Historian and author
6 p.m. Thursday, March 22, 2018
'Remembering and Forgetting War: Politics and Memory in Putin’s Russia'
Dr. Karen Petrone, Arts & Sciences Distinguished Professor and Chair of the Department of History at the University of Kentucky, will be speaking as part of the 100th anniversary of World War I and the Russian Revolution. March 2018 marks a century since the signing of the Brest-Litovsk Treaty, which ended the war on the Eastern Front between Russia and Germany.
She will present at 6 p.m., Thursday, March 22, at the Alumni House. A reception will follow. The event is open to everyone.
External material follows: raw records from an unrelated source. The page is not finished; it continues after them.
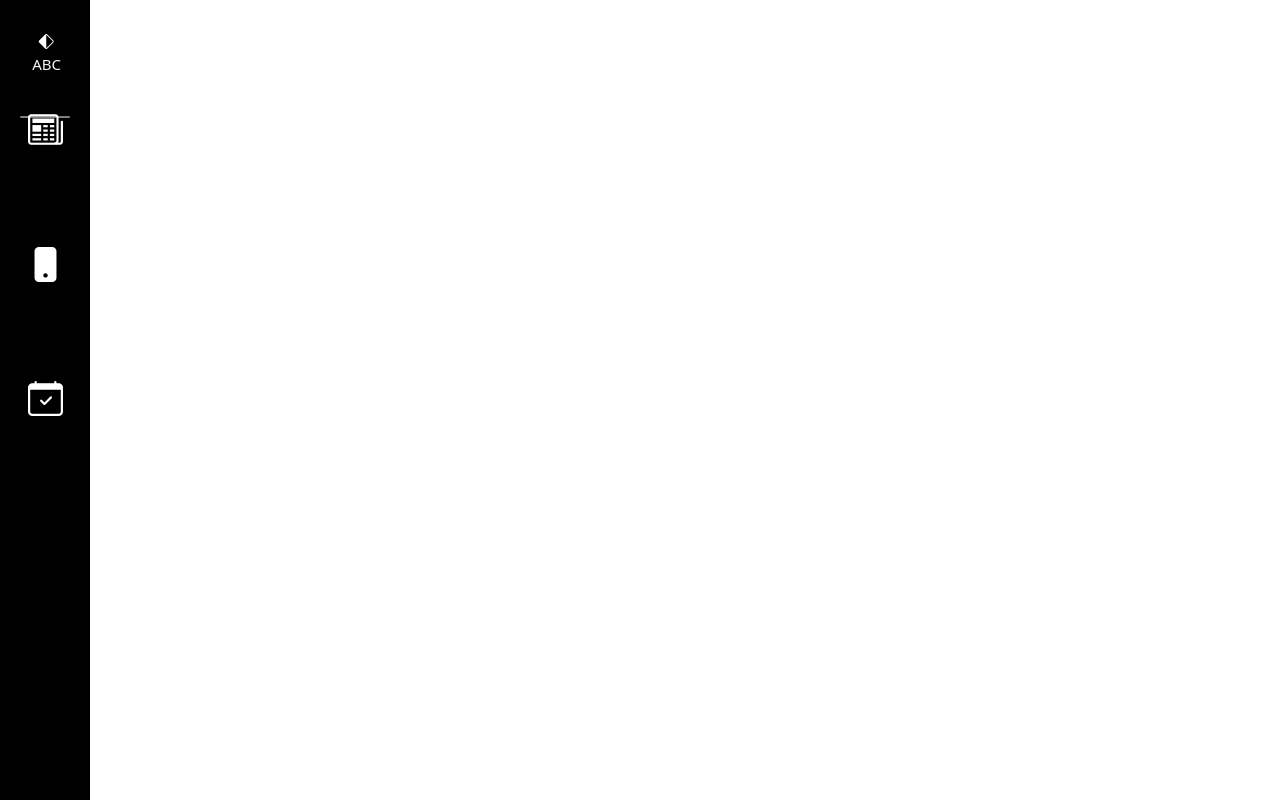
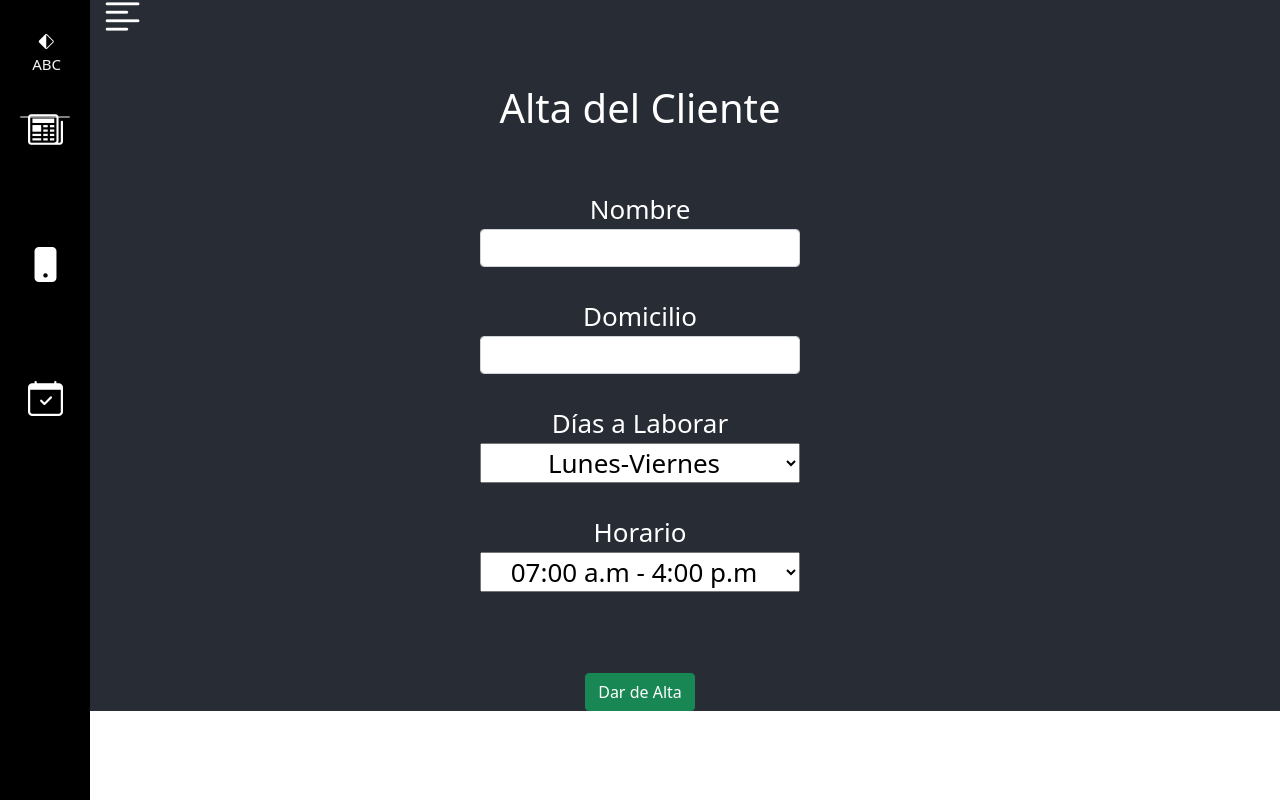
Before and after one commit to JavierVitekGit/VitekLimpieza, a React (Create React App) app: page / in a window 1280 px wide. Built offline with nearby package versions, Linux system fonts and the light colour scheme.

Commit message:
Test commit

```diff
--- a/src/App.jsx
+++ b/src/App.jsx
@@ -98,7 +98,7 @@ function App(props) {
             <div>
               <ul>
                 <li>
-                    <Link to="/Alta del Cliente"></Link>
+                    <Link to="/"></Link>
                 </li>
                 <li>
                     <Link to="/Baja del Cliente"></Link>
@@ -126,7 +126,7 @@ function App(props) {
 
 
             <Switch>
-                <Route path="/Alta del Cliente" render={() => <Cliente/>}></Route>
+                <Route path="/" render={() => <Cliente/>}></Route>
                 <Route path="/Baja del Cliente" render={() => <BajaCliente/>} ></Route>
                 <Route path='/Alta del Operador' render={() => <Personal/>}></Route>
                 <Route path='/Baja del Operador' render={() => <BajaOperador/>}></Route>
```
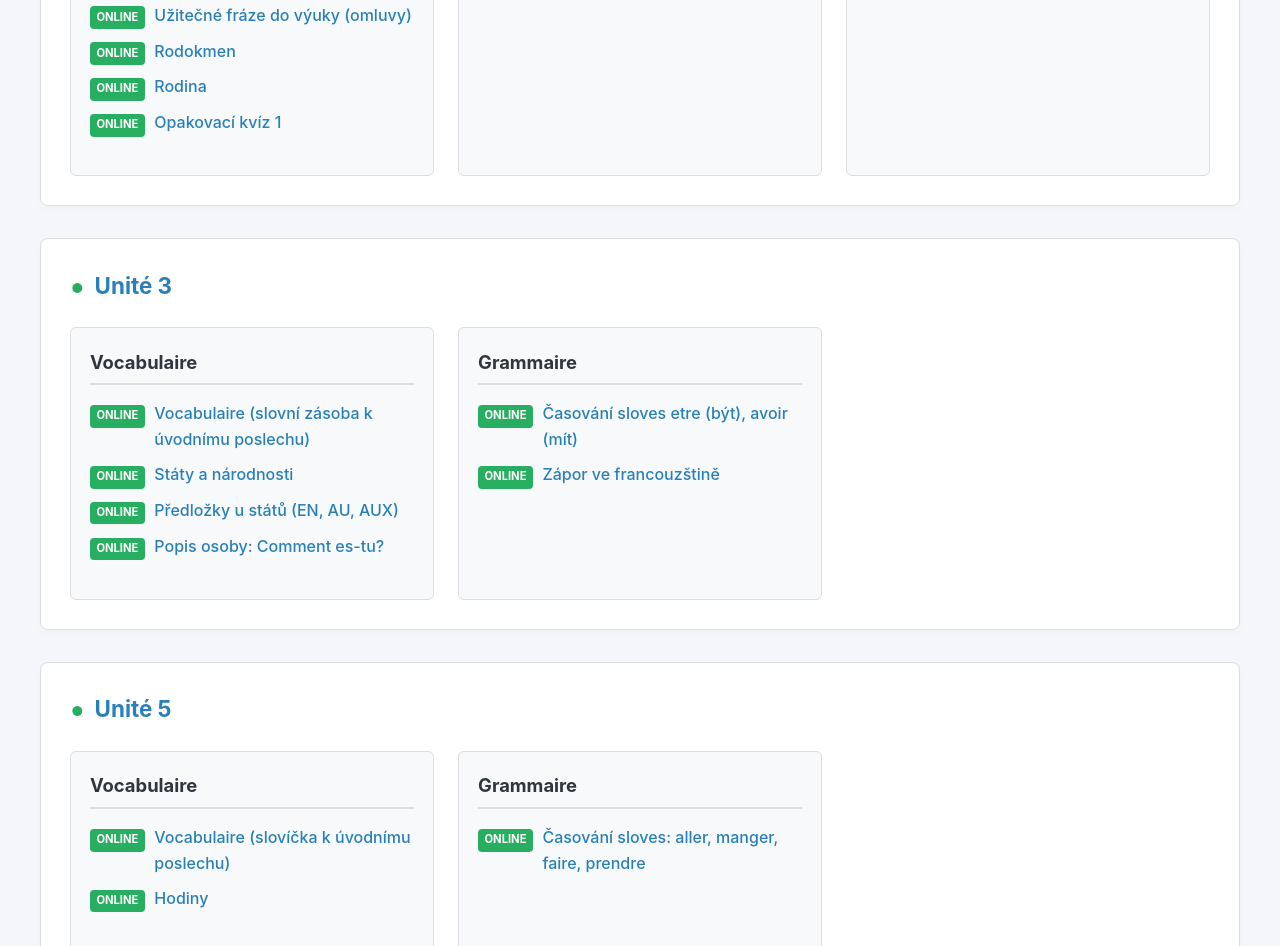
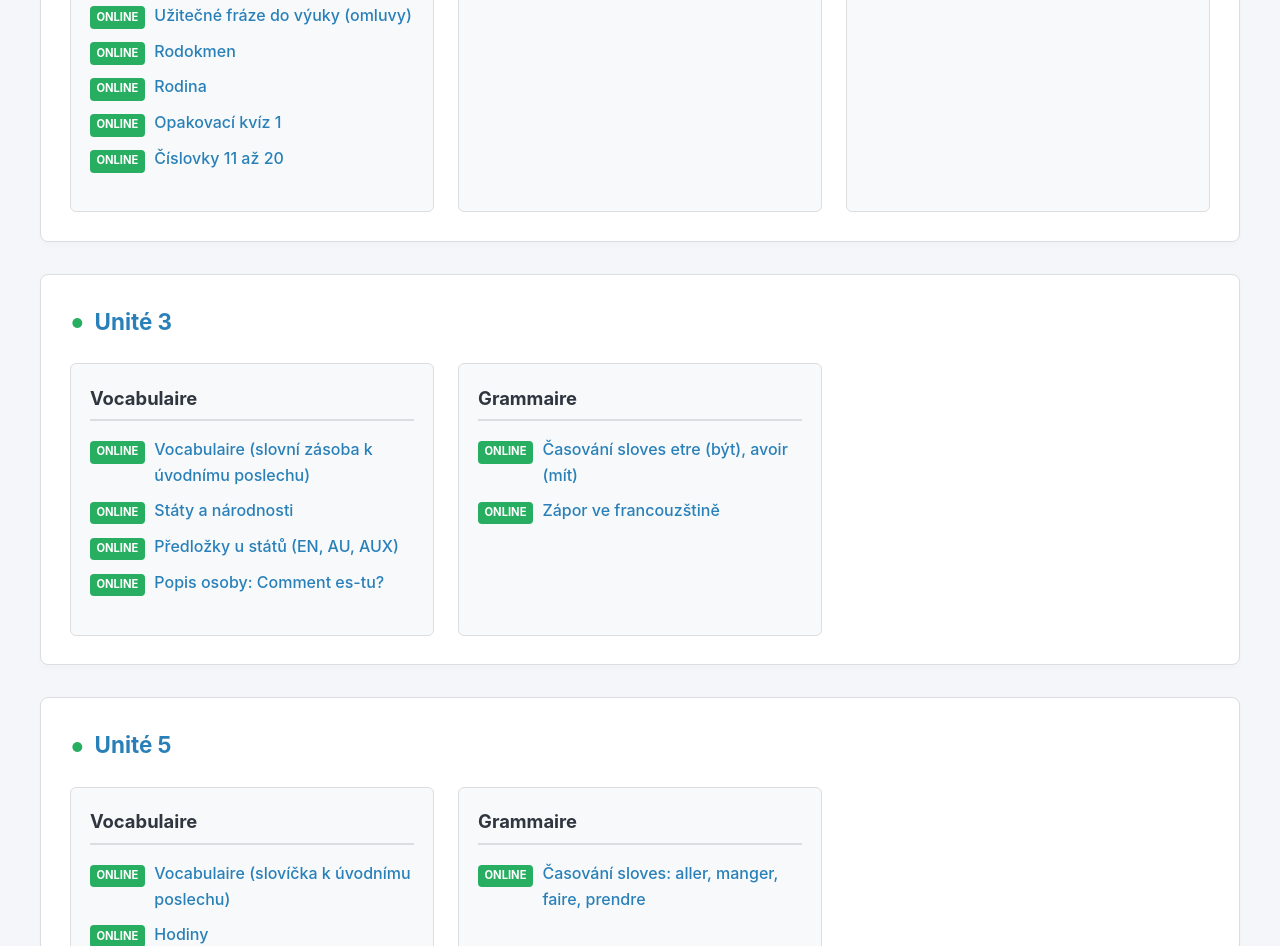
Before and after one commit to milatovad-vyuka/vyuka, a plain HTML site: page index.html in a window 1280 px wide. Shown: the part 1690-2636 px from the top of the page. Drawn offline with Linux system fonts and the light colour scheme.

Commit message:
Update index.html

```diff
--- a/index.html
+++ b/index.html
@@ -283,6 +283,7 @@
                             <li><span class="badge online">online</span><a href="lekce0/rodina_rodokmen.html">Rodokmen</a></li>
                             <li><span class="badge online">online</span><a href="lekce0/rodina.html">Rodina</a></li>
                             <li><span class="badge online">online</span><a href="lekce0/unite_0_kviz_fj_1.html">Opakovací kvíz 1</a></li>
+                            <li><span class="badge online">online</span><a href="lekce0/cislovky_11_20.html">Číslovky 11 až 20</a></li>
                             <li></li>
                         </ul>
                     </div>
```
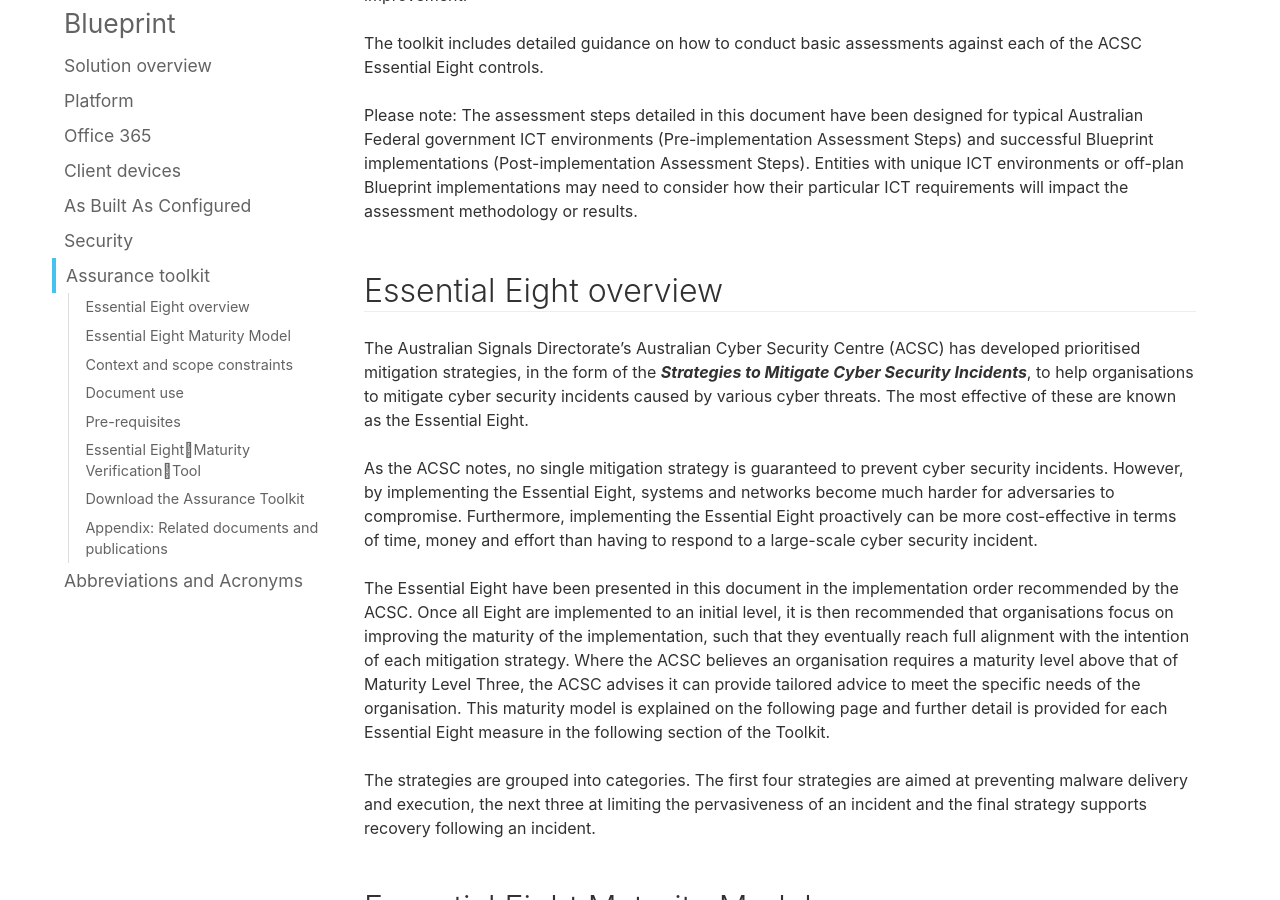
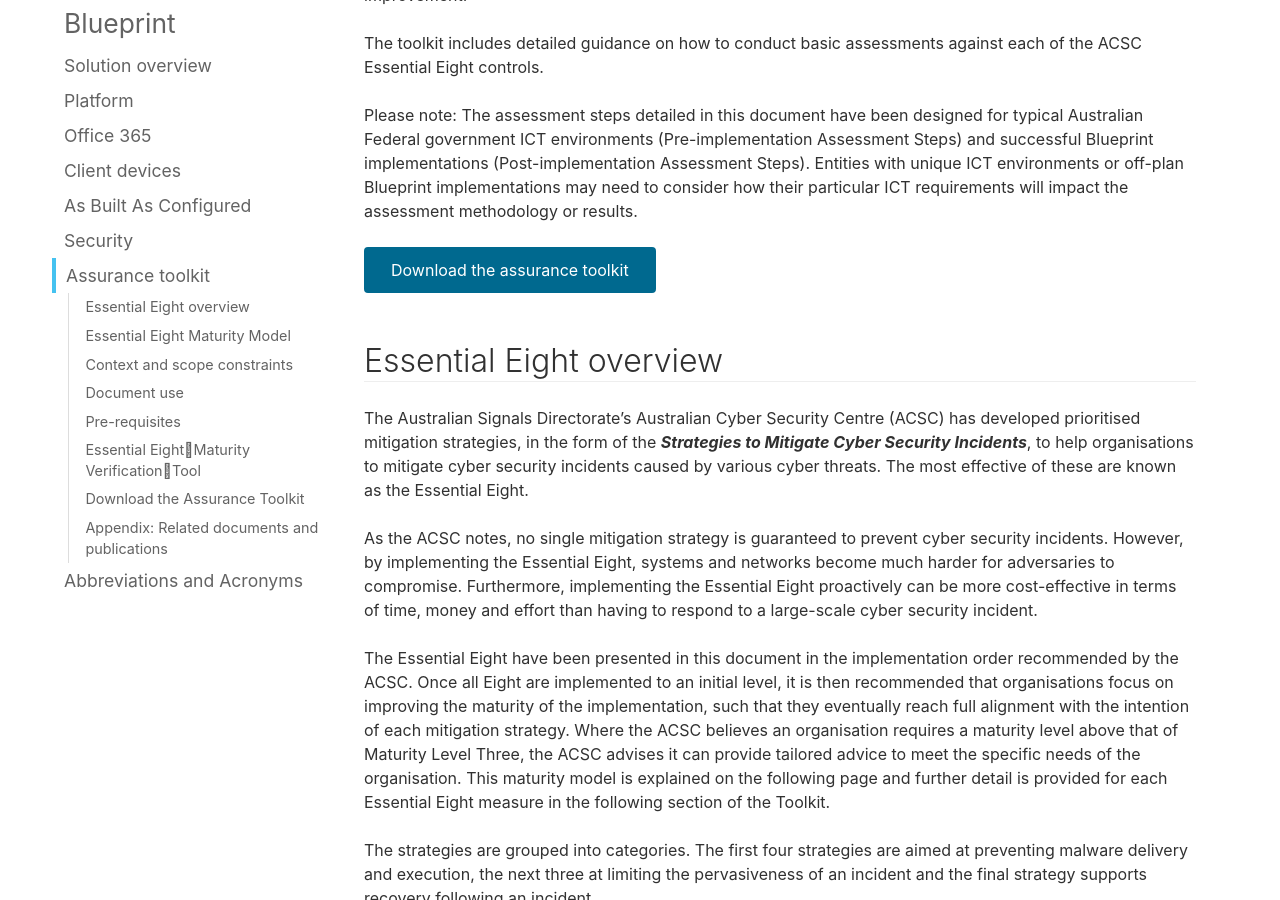
Before and after one commit to ASD-Blueprint/desktop.gov.au, a Jekyll site: the page built from blueprint/toolkit.md, in a window 1280 px wide and 900 px high, scrolled down 517 px. Built offline with Jekyll 4.4.1, drawn with Linux system fonts in a browser that asks for light colours; comment, search, counter and statistics services are not loaded.

Commit message:
Add assurance toolkit download button

```diff
--- a/blueprint/toolkit.md
+++ b/blueprint/toolkit.md
@@ -8,6 +8,8 @@ The DTA has developed the Blueprint Assurance Toolkit to assist entities to impl
 The toolkit includes detailed guidance on how to conduct basic assessments against each of the ACSC Essential Eight controls.
 
 Please note: The assessment steps detailed in this document have been designed for typical Australian Federal government ICT environments (Pre-implementation Assessment Steps) and successful Blueprint implementations (Post-implementation Assessment Steps). Entities with unique ICT environments or off-plan Blueprint implementations may need to consider how their particular ICT requirements will impact the assessment methodology or results.
+
+[Download the assurance toolkit](#download-the-assurance-toolkit){:.au-btn}
 
 ## Essential Eight overview
 
```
The context of Dr. Petrone's speech: The memory of a nation’s participation in war is always and ever contested. This phenomenon is especially true in contemporary Russia where growing trends of militarism and nationalism are confronted by the complicated Soviet legacies of the Second World War and the Imperial legacies of the First World War, Russian Revolution, and Civil War. Attempts to frame Soviet and Russian wars as heroic, manly, and national endeavors must come to terms both with rapidly changing political environments and the grim realities of 20th century warfare.
Poetry, the Stranger series:
Featuring scholars of poetry
- March 19, 2018: Leah Middlebrook, University of Oregon, Alumni House, 4:30 p.m.
- April 12, 2018: Edward Hirsch, Eccles Conference Center auditorium, 4:30 p.m.
Leah Middlebrook: Associate professor of comparative literature and Romance languages at the University of Oregon. She is the author of Imperial Lyric: New Poetry and New Subjects in Early Modern Spain.
Ed Hirsch: Celebrated author of nine books of poetry. He is also the author of A Poet's Glossary, a complete compendium of poetry terms and the author of the bestseller about poetry, How to Read a Poem and Fall in Love with Poetry.
Hirsch is an international advocate for poetry and serves as a chancellor of the Academy of American Poets. He taught creative writing at Wayne State University and the University of Houston and is now president of the John Simon Guggenheim Memorial Foundation, which offers fellowships to those engaged in any field of knowledge and creation of the arts.
Many thanks to the earlier speakers in this series:
Oct. 30, 2017: Christina Karageorgou-Bastea, an associate professor of Spanish at Vanderbilt University. She is the author of Arquitectónica de voces: Federico García Lorca y el Poema del cante jondo (El Colegio de México, 2008)
Dec. 4, 2017 : Daniel Aguirre Oteiza, an assistant professor of Romance Languages and Literatures (Spanish) at Harvard University. Among his translations are works by John Ashbery, Samuel Beckett, Wallace Stevens, and W. B. Yeats. His second book El canto de la desaparición: memoria, historia y testimonio en la poesía de Antonio Gamoneda appeared in 2015. His forthcoming book is titled This Ghostly Poetry: Spanish Republican Exiles between Literary History and Poetic Memory.
2017-18 Tanner Talks series presents
The College of Humanities and Social Sciences has an informative and timely schedule of talks for the 2017-18 Tanner Talks series. CHaSS is very appreciative of the funding by the O.C. Tanner Foundation that allows us to invite scholars and writers from across the country to speak on campus and mix one-on-one with our students.